Task goal
Retype the records in full, and please keep the pictures out of the copy.
*** Begin section ***
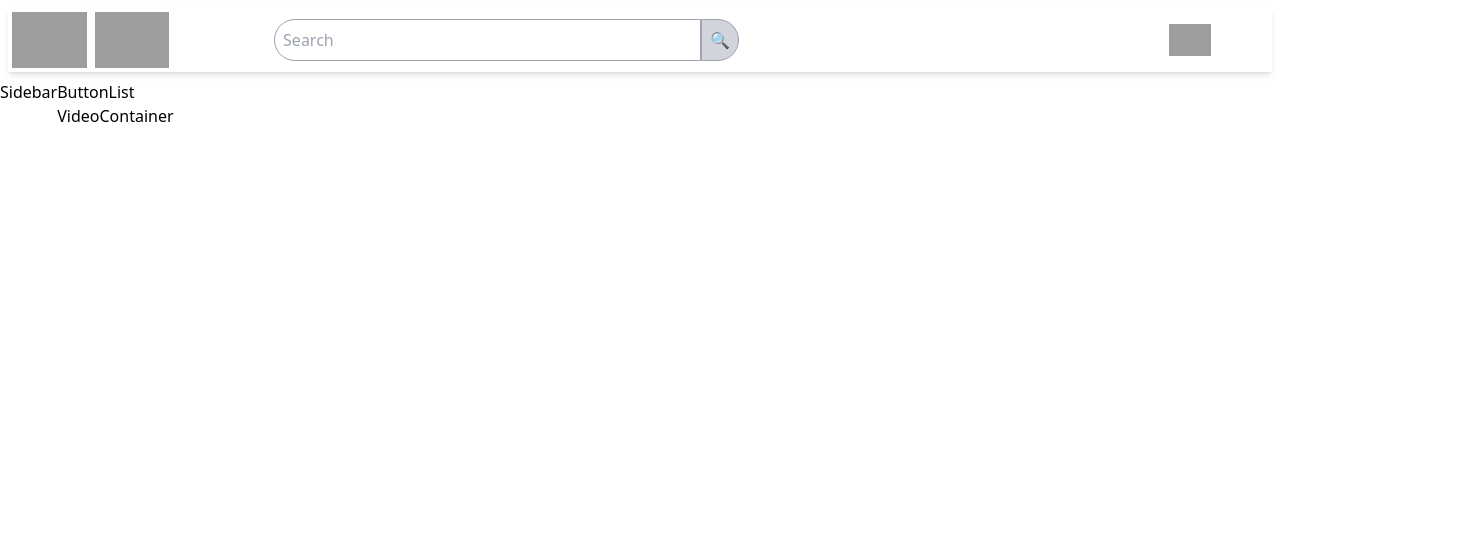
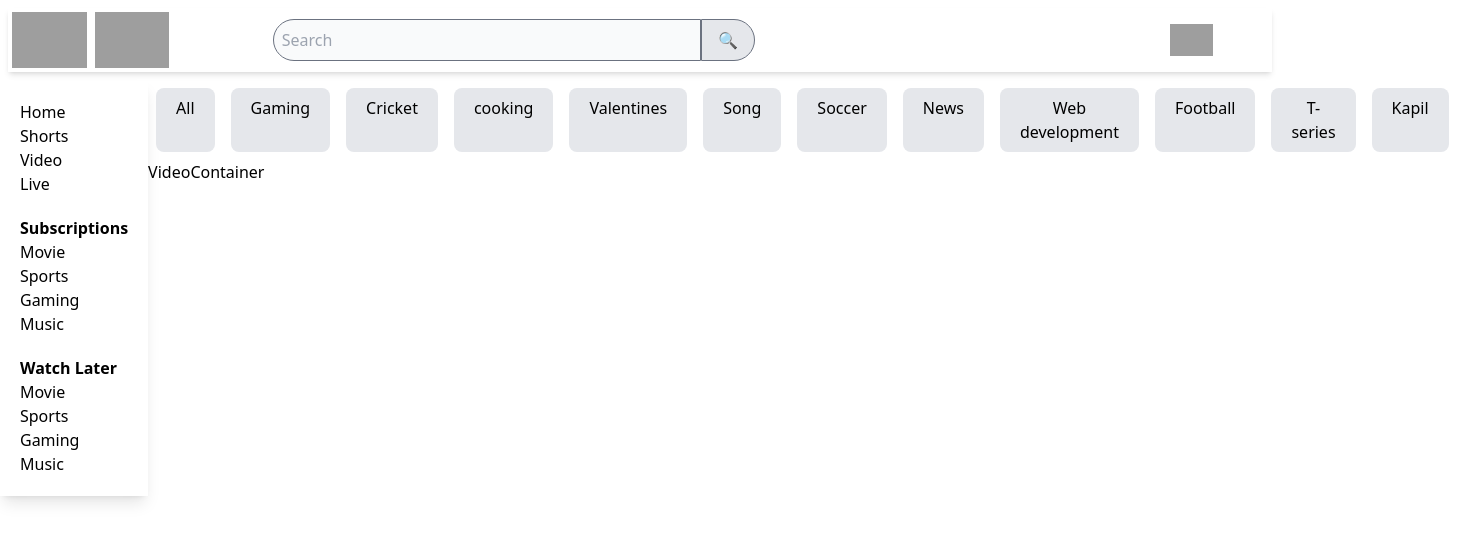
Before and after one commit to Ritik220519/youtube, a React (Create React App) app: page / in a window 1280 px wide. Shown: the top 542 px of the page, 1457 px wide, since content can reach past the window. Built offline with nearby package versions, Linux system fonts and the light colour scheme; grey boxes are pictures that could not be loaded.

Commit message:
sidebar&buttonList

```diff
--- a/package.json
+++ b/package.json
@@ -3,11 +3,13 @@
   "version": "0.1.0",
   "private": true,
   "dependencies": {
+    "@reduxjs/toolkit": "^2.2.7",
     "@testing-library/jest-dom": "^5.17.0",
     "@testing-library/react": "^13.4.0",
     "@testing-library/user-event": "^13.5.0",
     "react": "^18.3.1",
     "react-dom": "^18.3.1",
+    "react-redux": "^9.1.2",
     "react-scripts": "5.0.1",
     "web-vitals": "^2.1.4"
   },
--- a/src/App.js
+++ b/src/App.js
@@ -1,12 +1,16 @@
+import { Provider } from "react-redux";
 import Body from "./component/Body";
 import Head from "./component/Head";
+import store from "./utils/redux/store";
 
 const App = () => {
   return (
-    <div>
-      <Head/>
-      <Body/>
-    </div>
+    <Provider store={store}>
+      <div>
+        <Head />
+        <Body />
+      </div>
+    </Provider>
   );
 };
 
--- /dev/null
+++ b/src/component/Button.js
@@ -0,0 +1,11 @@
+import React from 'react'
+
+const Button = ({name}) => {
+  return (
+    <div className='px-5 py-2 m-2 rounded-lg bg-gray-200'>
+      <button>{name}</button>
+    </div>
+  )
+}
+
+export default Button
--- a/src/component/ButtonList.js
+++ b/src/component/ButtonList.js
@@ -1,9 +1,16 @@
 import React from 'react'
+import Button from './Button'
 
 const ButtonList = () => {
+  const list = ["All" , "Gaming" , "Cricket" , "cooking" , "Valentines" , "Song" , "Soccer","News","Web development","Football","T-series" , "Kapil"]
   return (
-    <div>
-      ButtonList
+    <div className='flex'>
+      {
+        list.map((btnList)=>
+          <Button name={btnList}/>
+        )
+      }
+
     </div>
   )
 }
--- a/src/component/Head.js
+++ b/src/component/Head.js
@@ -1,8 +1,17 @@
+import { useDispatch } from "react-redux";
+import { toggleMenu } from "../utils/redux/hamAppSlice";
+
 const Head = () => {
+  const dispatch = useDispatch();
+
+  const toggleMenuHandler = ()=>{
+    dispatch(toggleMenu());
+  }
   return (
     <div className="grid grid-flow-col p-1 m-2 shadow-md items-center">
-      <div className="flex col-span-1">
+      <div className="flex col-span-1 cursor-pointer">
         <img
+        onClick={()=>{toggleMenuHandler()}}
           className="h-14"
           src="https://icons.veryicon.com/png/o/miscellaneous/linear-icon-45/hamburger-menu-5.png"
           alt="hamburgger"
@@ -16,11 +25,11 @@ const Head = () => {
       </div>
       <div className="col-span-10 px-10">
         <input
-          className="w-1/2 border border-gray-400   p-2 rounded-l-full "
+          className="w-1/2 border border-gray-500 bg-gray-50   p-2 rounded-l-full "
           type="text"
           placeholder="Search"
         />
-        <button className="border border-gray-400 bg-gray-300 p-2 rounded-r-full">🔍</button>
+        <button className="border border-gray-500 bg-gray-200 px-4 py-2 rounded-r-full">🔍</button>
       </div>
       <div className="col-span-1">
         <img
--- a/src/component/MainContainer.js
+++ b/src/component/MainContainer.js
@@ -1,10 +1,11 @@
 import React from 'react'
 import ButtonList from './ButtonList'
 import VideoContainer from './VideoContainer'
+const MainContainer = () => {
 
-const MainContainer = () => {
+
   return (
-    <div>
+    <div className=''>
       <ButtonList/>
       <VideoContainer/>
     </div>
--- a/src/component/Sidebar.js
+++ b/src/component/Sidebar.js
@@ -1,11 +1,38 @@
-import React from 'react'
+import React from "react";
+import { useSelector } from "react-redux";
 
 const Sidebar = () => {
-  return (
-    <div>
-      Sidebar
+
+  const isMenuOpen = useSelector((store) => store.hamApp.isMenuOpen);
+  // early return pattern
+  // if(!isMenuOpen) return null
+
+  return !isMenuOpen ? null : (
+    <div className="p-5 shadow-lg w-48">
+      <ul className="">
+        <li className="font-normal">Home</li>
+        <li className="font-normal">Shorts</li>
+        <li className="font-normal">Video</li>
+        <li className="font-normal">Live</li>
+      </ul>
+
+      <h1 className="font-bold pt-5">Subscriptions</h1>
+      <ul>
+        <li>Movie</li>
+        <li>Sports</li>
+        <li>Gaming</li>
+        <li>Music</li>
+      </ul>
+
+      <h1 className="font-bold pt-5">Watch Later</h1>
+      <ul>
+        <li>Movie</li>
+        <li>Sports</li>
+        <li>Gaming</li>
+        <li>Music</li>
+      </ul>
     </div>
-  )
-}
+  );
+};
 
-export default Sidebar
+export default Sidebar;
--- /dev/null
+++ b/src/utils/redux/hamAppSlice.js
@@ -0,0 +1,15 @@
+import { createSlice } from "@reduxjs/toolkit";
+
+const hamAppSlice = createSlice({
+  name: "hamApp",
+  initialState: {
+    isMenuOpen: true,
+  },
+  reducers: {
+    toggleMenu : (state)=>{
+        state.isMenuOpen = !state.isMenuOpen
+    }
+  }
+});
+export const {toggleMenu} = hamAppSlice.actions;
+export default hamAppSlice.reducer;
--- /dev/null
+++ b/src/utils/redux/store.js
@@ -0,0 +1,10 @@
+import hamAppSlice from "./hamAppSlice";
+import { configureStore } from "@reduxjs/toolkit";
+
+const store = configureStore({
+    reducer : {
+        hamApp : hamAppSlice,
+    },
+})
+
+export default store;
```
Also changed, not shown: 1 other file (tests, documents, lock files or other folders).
*** End section ***
Answer area
Before and after one commit to Ritik220519/youtube, a React (Create React App) app: page / in a window 1280 px wide. Shown: the top 542 px of the page, 1457 px wide, since content can reach past the window. Built offline with nearby package versions, Linux system fonts and the light colour scheme; grey boxes are pictures that could not be loaded.

Commit message:
sidebar&buttonList

```diff
--- a/package.json
+++ b/package.json
@@ -3,11 +3,13 @@
   "version": "0.1.0",
   "private": true,
   "dependencies": {
+    "@reduxjs/toolkit": "^2.2.7",
     "@testing-library/jest-dom": "^5.17.0",
     "@testing-library/react": "^13.4.0",
     "@testing-library/user-event": "^13.5.0",
     "react": "^18.3.1",
     "react-dom": "^18.3.1",
+    "react-redux": "^9.1.2",
     "react-scripts": "5.0.1",
     "web-vitals": "^2.1.4"
   },
--- a/src/App.js
+++ b/src/App.js
@@ -1,12 +1,16 @@
+import { Provider } from "react-redux";
 import Body from "./component/Body";
 import Head from "./component/Head";
+import store from "./utils/redux/store";
 
 const App = () => {
   return (
-    <div>
-      <Head/>
-      <Body/>
-    </div>
+    <Provider store={store}>
+      <div>
+        <Head />
+        <Body />
+      </div>
+    </Provider>
   );
 };
 
--- /dev/null
+++ b/src/component/Button.js
@@ -0,0 +1,11 @@
+import React from 'react'
+
+const Button = ({name}) => {
+  return (
+    <div className='px-5 py-2 m-2 rounded-lg bg-gray-200'>
+      <button>{name}</button>
+    </div>
+  )
+}
+
+export default Button
--- a/src/component/ButtonList.js
+++ b/src/component/ButtonList.js
@@ -1,9 +1,16 @@
 import React from 'react'
+import Button from './Button'
 
 const ButtonList = () => {
+  const list = ["All" , "Gaming" , "Cricket" , "cooking" , "Valentines" , "Song" , "Soccer","News","Web development","Football","T-series" , "Kapil"]
   return (
-    <div>
-      ButtonList
+    <div className='flex'>
+      {
+        list.map((btnList)=>
+          <Button name={btnList}/>
+        )
+      }
+
     </div>
   )
 }
--- a/src/component/Head.js
+++ b/src/component/Head.js
@@ -1,8 +1,17 @@
+import { useDispatch } from "react-redux";
+import { toggleMenu } from "../utils/redux/hamAppSlice";
+
 const Head = () => {
+  const dispatch = useDispatch();
+
+  const toggleMenuHandler = ()=>{
+    dispatch(toggleMenu());
+  }
   return (
     <div className="grid grid-flow-col p-1 m-2 shadow-md items-center">
-      <div className="flex col-span-1">
+      <div className="flex col-span-1 cursor-pointer">
         <img
+        onClick={()=>{toggleMenuHandler()}}
           className="h-14"
           src="https://icons.veryicon.com/png/o/miscellaneous/linear-icon-45/hamburger-menu-5.png"
           alt="hamburgger"
@@ -16,11 +25,11 @@ const Head = () => {
       </div>
       <div className="col-span-10 px-10">
         <input
-          className="w-1/2 border border-gray-400   p-2 rounded-l-full "
+          className="w-1/2 border border-gray-500 bg-gray-50   p-2 rounded-l-full "
           type="text"
           placeholder="Search"
         />
-        <button className="border border-gray-400 bg-gray-300 p-2 rounded-r-full">🔍</button>
+        <button className="border border-gray-500 bg-gray-200 px-4 py-2 rounded-r-full">🔍</button>
       </div>
       <div className="col-span-1">
         <img
--- a/src/component/MainContainer.js
+++ b/src/component/MainContainer.js
@@ -1,10 +1,11 @@
 import React from 'react'
 import ButtonList from './ButtonList'
 import VideoContainer from './VideoContainer'
+const MainContainer = () => {
 
-const MainContainer = () => {
+
   return (
-    <div>
+    <div className=''>
       <ButtonList/>
       <VideoContainer/>
     </div>
--- a/src/component/Sidebar.js
+++ b/src/component/Sidebar.js
@@ -1,11 +1,38 @@
-import React from 'react'
+import React from "react";
+import { useSelector } from "react-redux";
 
 const Sidebar = () => {
-  return (
-    <div>
-      Sidebar
+
+  const isMenuOpen = useSelector((store) => store.hamApp.isMenuOpen);
+  // early return pattern
+  // if(!isMenuOpen) return null
+
+  return !isMenuOpen ? null : (
+    <div className="p-5 shadow-lg w-48">
+      <ul className="">
+        <li className="font-normal">Home</li>
+        <li className="font-normal">Shorts</li>
+        <li className="font-normal">Video</li>
+        <li className="font-normal">Live</li>
+      </ul>
+
+      <h1 className="font-bold pt-5">Subscriptions</h1>
+      <ul>
+        <li>Movie</li>
+        <li>Sports</li>
+        <li>Gaming</li>
+        <li>Music</li>
+      </ul>
+
+      <h1 className="font-bold pt-5">Watch Later</h1>
+      <ul>
+        <li>Movie</li>
+        <li>Sports</li>
+        <li>Gaming</li>
+        <li>Music</li>
+      </ul>
     </div>
-  )
-}
+  );
+};
 
-export default Sidebar
+export default Sidebar;
--- /dev/null
+++ b/src/utils/redux/hamAppSlice.js
@@ -0,0 +1,15 @@
+import { createSlice } from "@reduxjs/toolkit";
+
+const hamAppSlice = createSlice({
+  name: "hamApp",
+  initialState: {
+    isMenuOpen: true,
+  },
+  reducers: {
+    toggleMenu : (state)=>{
+        state.isMenuOpen = !state.isMenuOpen
+    }
+  }
+});
+export const {toggleMenu} = hamAppSlice.actions;
+export default hamAppSlice.reducer;
--- /dev/null
+++ b/src/utils/redux/store.js
@@ -0,0 +1,10 @@
+import hamAppSlice from "./hamAppSlice";
+import { configureStore } from "@reduxjs/toolkit";
+
+const store = configureStore({
+    reducer : {
+        hamApp : hamAppSlice,
+    },
+})
+
+export default store;
```
Also changed, not shown: 1 other file (tests, documents, lock files or other folders).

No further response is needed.